_Instructions for the task_. Please return the listing exactly as written, but without its pictures.

_Records_.
+ + + +

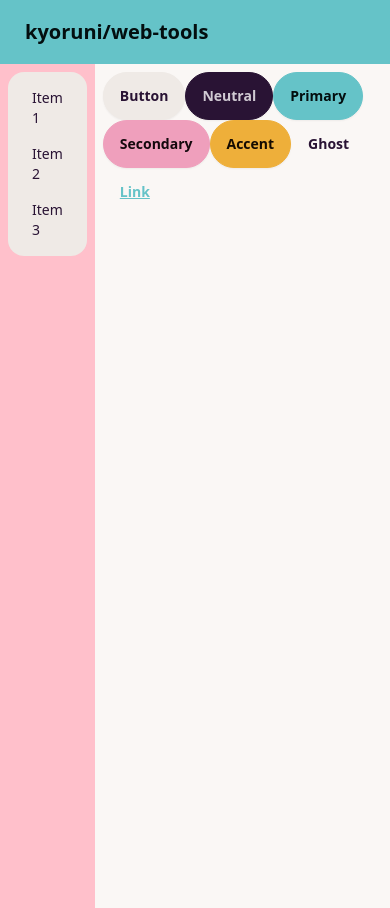
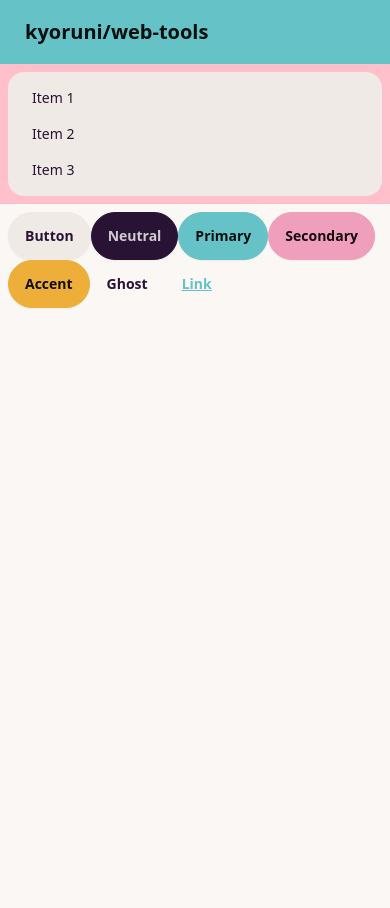
Before and after one commit to kyoruni/web-tools, a Nuxt app: page / in a window 390 px wide. Built offline with nearby package versions, Linux system fonts and the light colour scheme.

Commit message:
:lipstick: 画面幅が小さくなったら1カラムにする #3

```diff
--- a/pages/index.vue
+++ b/pages/index.vue
@@ -3,9 +3,11 @@
     <div class="navbar bg-primary text-primary-content">
       <button class="btn btn-ghost text-xl">kyoruni/web-tools</button>
     </div>
-    <div class="container flex min-h-screen">
-      <Menu class="w-1/4" style="background: pink;" />
-      <Tutorial />
+    <div class="flex min-h-screen flex-col md:flex-row">
+      <Menu class="w-full md:w-1/4" style="background: pink;" />
+      <div class="content w-full md:w-3/4">
+        <Tutorial />
+      </div>
     </div>
   </div>
 </template>
```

+ + + +

_Result_.
Before and after one commit to kyoruni/web-tools, a Nuxt app: page / in a window 390 px wide. Built offline with nearby package versions, Linux system fonts and the light colour scheme.

Commit message:
:lipstick: 画面幅が小さくなったら1カラムにする #3

```diff
--- a/pages/index.vue
+++ b/pages/index.vue
@@ -3,9 +3,11 @@
     <div class="navbar bg-primary text-primary-content">
       <button class="btn btn-ghost text-xl">kyoruni/web-tools</button>
     </div>
-    <div class="container flex min-h-screen">
-      <Menu class="w-1/4" style="background: pink;" />
-      <Tutorial />
+    <div class="flex min-h-screen flex-col md:flex-row">
+      <Menu class="w-full md:w-1/4" style="background: pink;" />
+      <div class="content w-full md:w-3/4">
+        <Tutorial />
+      </div>
     </div>
   </div>
 </template>
```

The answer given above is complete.